Exercise materials Block Start

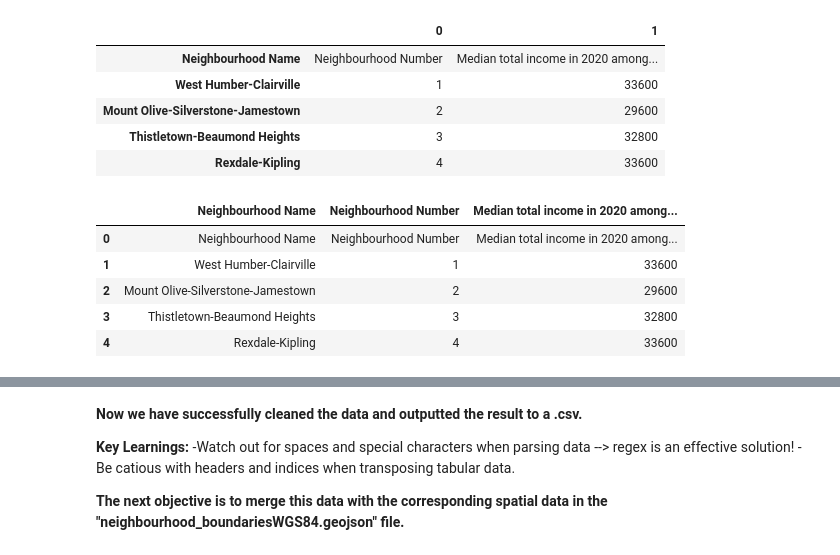
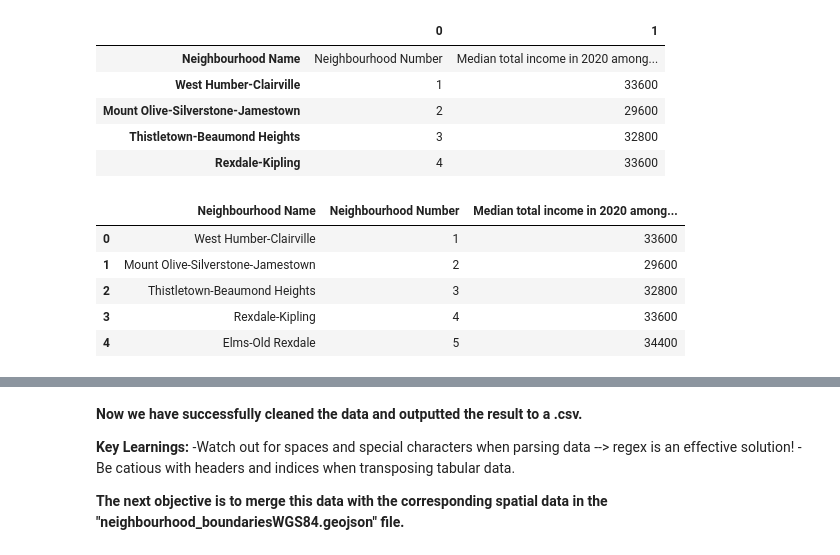
Before and after one commit to sebastianbrubaker/toronto_uhi_analysis, a Jupyter notebook: wrangle_data.ipynb, the cells around one changed output, grey strips where cells are left out. Saved outputs shown, nothing was run; the diff lists cells and outputs as text; code cells hidden in the pictures.

```diff
--- a/wrangle_data.ipynb
+++ b/wrangle_data.ipynb
@@ -31,7 +38,7 @@ Once necissary libraries are configured we can begin cleaning the data.
 # %%
 # Read the socioeconomic data into a DataFrame and preview the first 10 rows:
 
-neighbourhood_profiles_df = pd.read_csv("Data/Toronto_neighbourhood_profiles_2021.csv", header = 0)
+neighbourhood_profiles_df = pd.read_csv("Data/to_nbh_profiles_2021.csv", header = 0)
 neighbourhood_profiles_df.head(10)
 # %% [output]
 |  | Neighbourhood Name | West Humber-Clairville | Mount Olive-Silverstone-Jamestown | Thistletown-Beaumond Heights | Rexdale-Kipling | ... |
@@ -88,16 +95,16 @@ transposed_df.head()
 # %%
 # Reset the indices and headers:
 
 transposed_df = transposed_df.reset_index()
 
 transposed_df.columns = transposed_df.iloc[0]
 result_df = transposed_df[1:].reset_index(drop = True)
 
-transposed_df.head()
+result_df.head()
 # %% [output]
 |  | Neighbourhood Name | Neighbourhood Number | Median total income in 2020 among... |
-| 0 | Neighbourhood Name | Neighbourhood Number | Median total income in 2020 among... |
-| 1 | West Humber-Clairville | 1 | 33600 |
-| 2 | Mount Olive-Silverstone-Jamestown | 2 | 29600 |
-| 3 | Thistletown-Beaumond Heights | 3 | 32800 |
-| 4 | Rexdale-Kipling | 4 | 33600 |
+| 0 | West Humber-Clairville | 1 | 33600 |
+| 1 | Mount Olive-Silverstone-Jamestown | 2 | 29600 |
+| 2 | Thistletown-Beaumond Heights | 3 | 32800 |
+| 3 | Rexdale-Kipling | 4 | 33600 |
+| 4 | Elms-Old Rexdale | 5 | 34400 |
```
Also changed, not shown: parts of 11 cells of this notebook, 8 other files.
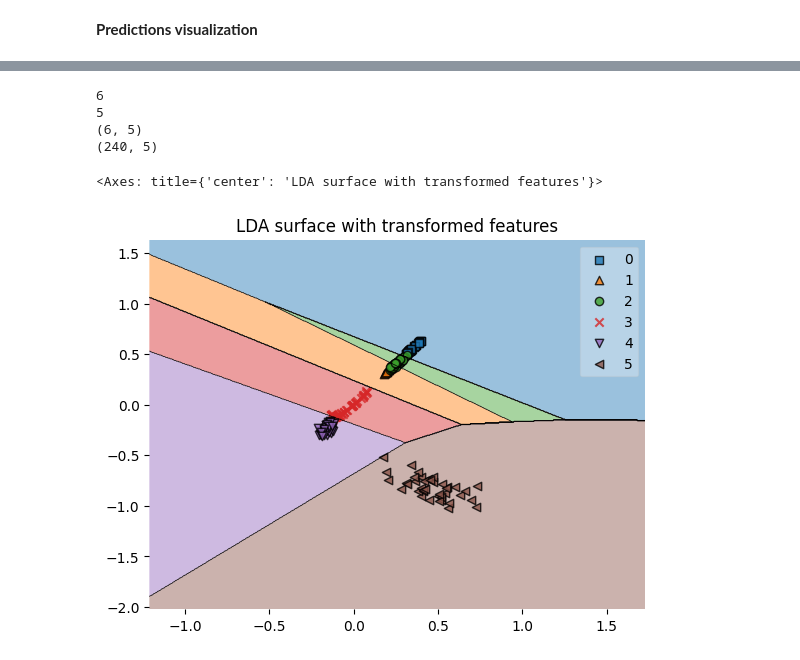
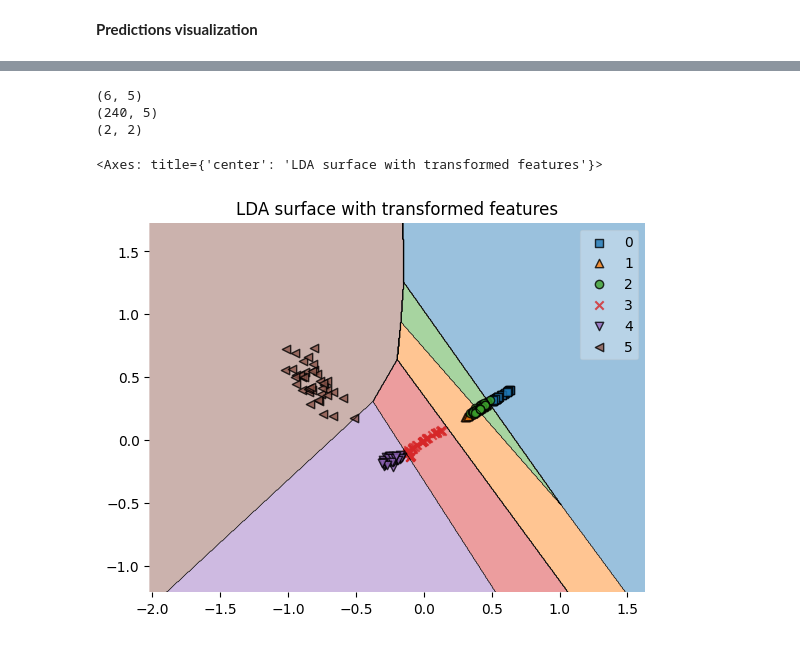
Before and after one commit to AvieTechy/MSA-Vstatis, a Jupyter notebook: Sources/Multi-class_LDA_star.ipynb, the cells around one changed output, grey strips where cells are left out. Drawn from its saved outputs; the diff is of its cells as text; code cells hidden in the pictures.

```diff
--- a/Sources/Multi-class_LDA_star.ipynb
+++ b/Sources/Multi-class_LDA_star.ipynb
@@ -125,18 +123,6 @@ def lda_objective_function(W, SW, SB):
 ## Optimized Problem
 # %%
 def solve_lda(X, y, num_classes, num_components):
-    """
-    Solve the LDA optimization problem to find the projection matrix W.
-
-    Args:
-        X (numpy.ndarray): Input data matrix (n_samples x n_features).
-        y (numpy.ndarray): Class labels.
-        num_classes (int): Number of classes.
-        num_components (int): Number of components to retain.
-
-    Returns:
-        numpy.ndarray: Projection matrix W (n_features x num_components).
-    """
     # Compute scatter matrices
     Sw = calculate_within_class_scatter(X, y, num_classes)
     Sb = calculate_between_class_scatter(X, y, num_classes)
@@ -160,24 +146,13 @@ def solve_lda(X, y, num_classes, num_components):
 ## Classification
 # %%
 def predict_lda(X, W, X_train, y_train):
-    """
-    Predict class labels for new data points using LDA.
-
-    Args:
-        X (numpy.ndarray): Data to classify (n_samples x n_features).
-        W (numpy.ndarray): Projection matrix (n_features x n_components).
-        X_train (numpy.ndarray): Training data (n_samples x n_features).
-        y_train (numpy.ndarray): Training labels (n_samples).
-
-    Returns:
-        numpy.ndarray: Predicted class labels (n_samples).
-    """
     # Project the training data into the LDA space
     X_train_projected = X_train @ W
 
     # Compute class centroids in the LDA space
     classes = np.unique(y_train)
-    centroids = np.array([X_train_projected[y_train == cls].mean(axis=0) for cls in classes])
+    centroids = np.array([X_train_projected[y_train == cls].mean(axis=0)
+                          for cls in classes])
 
     # Project the new data into the LDA space
     X_projected = X @ W
@@ -299,30 +340,27 @@ Number of components: 5
 # %%
-feature_indexes = [1, 0]
+feature_indexes = [0, 1]
 # sk_lda2 = LinearDiscriminantAnalysis(solver='eigen')
 #X_lda = sk_lda2.fit(X, y).transform(X)
 W = solve_lda(X, y, num_classes, num_components)
-
-print(num_classes)
-print(num_components)
-
 X_lda = X @ W
 print(W.shape)
 print(X_lda.shape)
 
 X_lda = X_lda[:, feature_indexes]
-
 X_lda_train, X_lda_test, y_train, y_test = train_test_split(X_lda, y, random_state=0)
 
 #sk_lda2.fit(X_lda_train, y_train)
 W2 = solve_lda(X_lda_train, y_train, num_classes, num_components)
+
+print(W2.shape)
+
 custom_clf = CustomLDAClassifier(W2, X_lda_train, y_train)
 
 plt.title('LDA surface with transformed features')
 plot_decision_regions(X=X_lda, y=y, clf=custom_clf)
 # %% [output]
-6
-5
 (6, 5)
 (240, 5)
+(2, 2)
 <Axes: title={'center': 'LDA surface with transformed features'}>
-[figure, old version]
+[figure, new version]
```
Also changed, not shown: parts of 11 cells of this notebook, 4 other files.
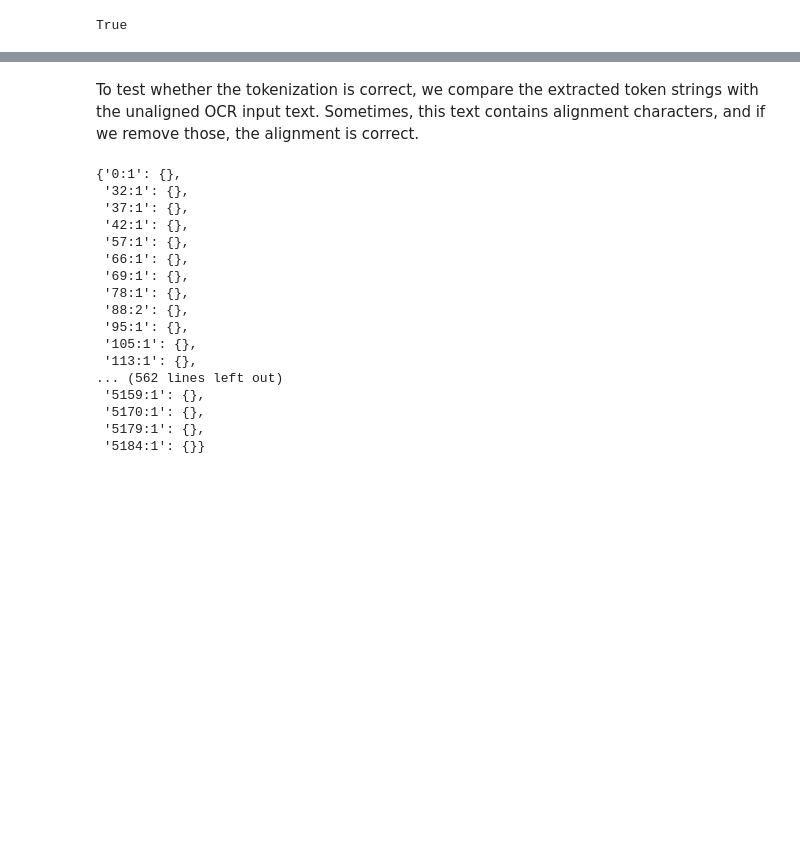
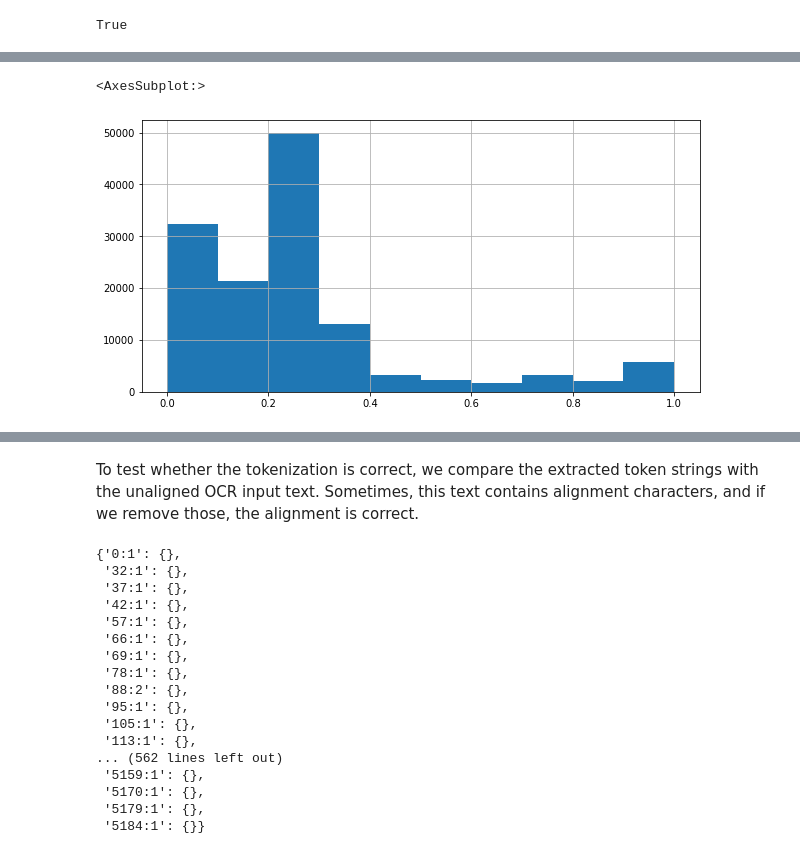
Before and after one commit to jvdzwaan/ocrpostcorrection, a Jupyter notebook: load-data.ipynb, the cells around one changed output, grey strips where cells are left out. Saved outputs shown, nothing was run; the diff lists cells and outputs as text; code cells hidden in the pictures; blank space fills up the shorter version.

Commit message:
Fix normalized edit distance and load all data

```diff
--- a/load-data.ipynb
+++ b/load-data.ipynb
@@ -51,8 +51,16 @@ def remove_label_and_nl(line):
 ocr_aligned = remove_label_and_nl(lines[1])
 gs_aligned = remove_label_and_nl(lines[2])
 # %%
-from dataclasses import dataclass
+from dataclasses import dataclass, field
 import edlib
+
+def normalized_ed(ed, ocr, gs):
+    score = 0.0
+    l = max(len(ocr), len(gs))
+    if l > 0:
+        score = ed / l
+    return score
+
 
 @dataclass
 class Token:
@@ -62,6 +70,11 @@ class Token:
     gs_aligned: str
     start: int
     ed: int
+    score: float = field(init=False)
+
+    def __post_init__(self):
+        self.score = normalized_ed(self.ed, self.ocr_aligned, self.gs_aligned)
+
 
 
 def tokenize_aligned(ocr_aligned, gs_aligned, sentence_start=0):
@@ -179,0 +195,19 @@ Sentence(ocr="' Wc Romen den 8 Oftober.", gs=' Wt Romen den 8 October.', ocr_ali
+# %%
+%%time
+data = {}
+# df of sentence scores
+scores = []
+languages = []
+
+for language_dir in in_dir.iterdir():
+    #print(language_dir.stem)
+    language = language_dir.stem
+
+    for text_file in tqdm(language_dir.rglob('*.txt'), desc=language):
+        #print(text_file)
+        #print(text_file.relative_to(in_dir))
+        key = text_file.relative_to(in_dir)
+        data[key] = extract_sentences(text_file)
+        for s in data[key]:
+            scores.append(s.score)
+            languages.append(language)
@@ -179,0 +217,3 @@ Sentence(ocr="' Wc Romen den 8 Oftober.", gs=' Wt Romen den 8 October.', ocr_ali
+# %%
+df = pd.DataFrame({'score': scores,
+                   'language': languages})
@@ -180,3 +232,8 @@ Sentence(ocr="' Wc Romen den 8 Oftober.", gs=' Wt Romen den 8 October.', ocr_ali
+# %%
+df.score.hist(figsize=(10, 5))
+# %% [output]
+<AxesSubplot:>
+[figure, added]
 # %%
 for t in tokens:
     print(t)
```
Also changed, not shown: parts of 9 cells of this notebook.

Exercise materials Block End

Each record above should come back exactly the same, only without its pictures.

Before and after one commit to sebastianbrubaker/toronto_uhi_analysis, a Jupyter notebook: wrangle_data.ipynb, the cells around one changed output, grey strips where cells are left out. Saved outputs shown, nothing was run; the diff lists cells and outputs as text; code cells hidden in the pictures.

```diff
--- a/wrangle_data.ipynb
+++ b/wrangle_data.ipynb
@@ -31,7 +38,7 @@ Once necissary libraries are configured we can begin cleaning the data.
 # %%
 # Read the socioeconomic data into a DataFrame and preview the first 10 rows:
 
-neighbourhood_profiles_df = pd.read_csv("Data/Toronto_neighbourhood_profiles_2021.csv", header = 0)
+neighbourhood_profiles_df = pd.read_csv("Data/to_nbh_profiles_2021.csv", header = 0)
 neighbourhood_profiles_df.head(10)
 # %% [output]
 |  | Neighbourhood Name | West Humber-Clairville | Mount Olive-Silverstone-Jamestown | Thistletown-Beaumond Heights | Rexdale-Kipling | ... |
@@ -88,16 +95,16 @@ transposed_df.head()
 # %%
 # Reset the indices and headers:
 
 transposed_df = transposed_df.reset_index()
 
 transposed_df.columns = transposed_df.iloc[0]
 result_df = transposed_df[1:].reset_index(drop = True)
 
-transposed_df.head()
+result_df.head()
 # %% [output]
 |  | Neighbourhood Name | Neighbourhood Number | Median total income in 2020 among... |
-| 0 | Neighbourhood Name | Neighbourhood Number | Median total income in 2020 among... |
-| 1 | West Humber-Clairville | 1 | 33600 |
-| 2 | Mount Olive-Silverstone-Jamestown | 2 | 29600 |
-| 3 | Thistletown-Beaumond Heights | 3 | 32800 |
-| 4 | Rexdale-Kipling | 4 | 33600 |
+| 0 | West Humber-Clairville | 1 | 33600 |
+| 1 | Mount Olive-Silverstone-Jamestown | 2 | 29600 |
+| 2 | Thistletown-Beaumond Heights | 3 | 32800 |
+| 3 | Rexdale-Kipling | 4 | 33600 |
+| 4 | Elms-Old Rexdale | 5 | 34400 |
```
Also changed, not shown: parts of 11 cells of this notebook, 8 other files.
Before and after one commit to AvieTechy/MSA-Vstatis, a Jupyter notebook: Sources/Multi-class_LDA_star.ipynb, the cells around one changed output, grey strips where cells are left out. Drawn from its saved outputs; the diff is of its cells as text; code cells hidden in the pictures.

```diff
--- a/Sources/Multi-class_LDA_star.ipynb
+++ b/Sources/Multi-class_LDA_star.ipynb
@@ -125,18 +123,6 @@ def lda_objective_function(W, SW, SB):
 ## Optimized Problem
 # %%
 def solve_lda(X, y, num_classes, num_components):
-    """
-    Solve the LDA optimization problem to find the projection matrix W.
-
-    Args:
-        X (numpy.ndarray): Input data matrix (n_samples x n_features).
-        y (numpy.ndarray): Class labels.
-        num_classes (int): Number of classes.
-        num_components (int): Number of components to retain.
-
-    Returns:
-        numpy.ndarray: Projection matrix W (n_features x num_components).
-    """
     # Compute scatter matrices
     Sw = calculate_within_class_scatter(X, y, num_classes)
     Sb = calculate_between_class_scatter(X, y, num_classes)
@@ -160,24 +146,13 @@ def solve_lda(X, y, num_classes, num_components):
 ## Classification
 # %%
 def predict_lda(X, W, X_train, y_train):
-    """
-    Predict class labels for new data points using LDA.
-
-    Args:
-        X (numpy.ndarray): Data to classify (n_samples x n_features).
-        W (numpy.ndarray): Projection matrix (n_features x n_components).
-        X_train (numpy.ndarray): Training data (n_samples x n_features).
-        y_train (numpy.ndarray): Training labels (n_samples).
-
-    Returns:
-        numpy.ndarray: Predicted class labels (n_samples).
-    """
     # Project the training data into the LDA space
     X_train_projected = X_train @ W
 
     # Compute class centroids in the LDA space
     classes = np.unique(y_train)
-    centroids = np.array([X_train_projected[y_train == cls].mean(axis=0) for cls in classes])
+    centroids = np.array([X_train_projected[y_train == cls].mean(axis=0)
+                          for cls in classes])
 
     # Project the new data into the LDA space
     X_projected = X @ W
@@ -299,30 +340,27 @@ Number of components: 5
 # %%
-feature_indexes = [1, 0]
+feature_indexes = [0, 1]
 # sk_lda2 = LinearDiscriminantAnalysis(solver='eigen')
 #X_lda = sk_lda2.fit(X, y).transform(X)
 W = solve_lda(X, y, num_classes, num_components)
-
-print(num_classes)
-print(num_components)
-
 X_lda = X @ W
 print(W.shape)
 print(X_lda.shape)
 
 X_lda = X_lda[:, feature_indexes]
-
 X_lda_train, X_lda_test, y_train, y_test = train_test_split(X_lda, y, random_state=0)
 
 #sk_lda2.fit(X_lda_train, y_train)
 W2 = solve_lda(X_lda_train, y_train, num_classes, num_components)
+
+print(W2.shape)
+
 custom_clf = CustomLDAClassifier(W2, X_lda_train, y_train)
 
 plt.title('LDA surface with transformed features')
 plot_decision_regions(X=X_lda, y=y, clf=custom_clf)
 # %% [output]
-6
-5
 (6, 5)
 (240, 5)
+(2, 2)
 <Axes: title={'center': 'LDA surface with transformed features'}>
-[figure, old version]
+[figure, new version]
```
Also changed, not shown: parts of 11 cells of this notebook, 4 other files.
Before and after one commit to jvdzwaan/ocrpostcorrection, a Jupyter notebook: load-data.ipynb, the cells around one changed output, grey strips where cells are left out. Saved outputs shown, nothing was run; the diff lists cells and outputs as text; code cells hidden in the pictures; blank space fills up the shorter version.

Commit message:
Fix normalized edit distance and load all data

```diff
--- a/load-data.ipynb
+++ b/load-data.ipynb
@@ -51,8 +51,16 @@ def remove_label_and_nl(line):
 ocr_aligned = remove_label_and_nl(lines[1])
 gs_aligned = remove_label_and_nl(lines[2])
 # %%
-from dataclasses import dataclass
+from dataclasses import dataclass, field
 import edlib
+
+def normalized_ed(ed, ocr, gs):
+    score = 0.0
+    l = max(len(ocr), len(gs))
+    if l > 0:
+        score = ed / l
+    return score
+
 
 @dataclass
 class Token:
@@ -62,6 +70,11 @@ class Token:
     gs_aligned: str
     start: int
     ed: int
+    score: float = field(init=False)
+
+    def __post_init__(self):
+        self.score = normalized_ed(self.ed, self.ocr_aligned, self.gs_aligned)
+
 
 
 def tokenize_aligned(ocr_aligned, gs_aligned, sentence_start=0):
@@ -179,0 +195,19 @@ Sentence(ocr="' Wc Romen den 8 Oftober.", gs=' Wt Romen den 8 October.', ocr_ali
+# %%
+%%time
+data = {}
+# df of sentence scores
+scores = []
+languages = []
+
+for language_dir in in_dir.iterdir():
+    #print(language_dir.stem)
+    language = language_dir.stem
+
+    for text_file in tqdm(language_dir.rglob('*.txt'), desc=language):
+        #print(text_file)
+        #print(text_file.relative_to(in_dir))
+        key = text_file.relative_to(in_dir)
+        data[key] = extract_sentences(text_file)
+        for s in data[key]:
+            scores.append(s.score)
+            languages.append(language)
@@ -179,0 +217,3 @@ Sentence(ocr="' Wc Romen den 8 Oftober.", gs=' Wt Romen den 8 October.', ocr_ali
+# %%
+df = pd.DataFrame({'score': scores,
+                   'language': languages})
@@ -180,3 +232,8 @@ Sentence(ocr="' Wc Romen den 8 Oftober.", gs=' Wt Romen den 8 October.', ocr_ali
+# %%
+df.score.hist(figsize=(10, 5))
+# %% [output]
+<AxesSubplot:>
+[figure, added]
 # %%
 for t in tokens:
     print(t)
```
Also changed, not shown: parts of 9 cells of this notebook.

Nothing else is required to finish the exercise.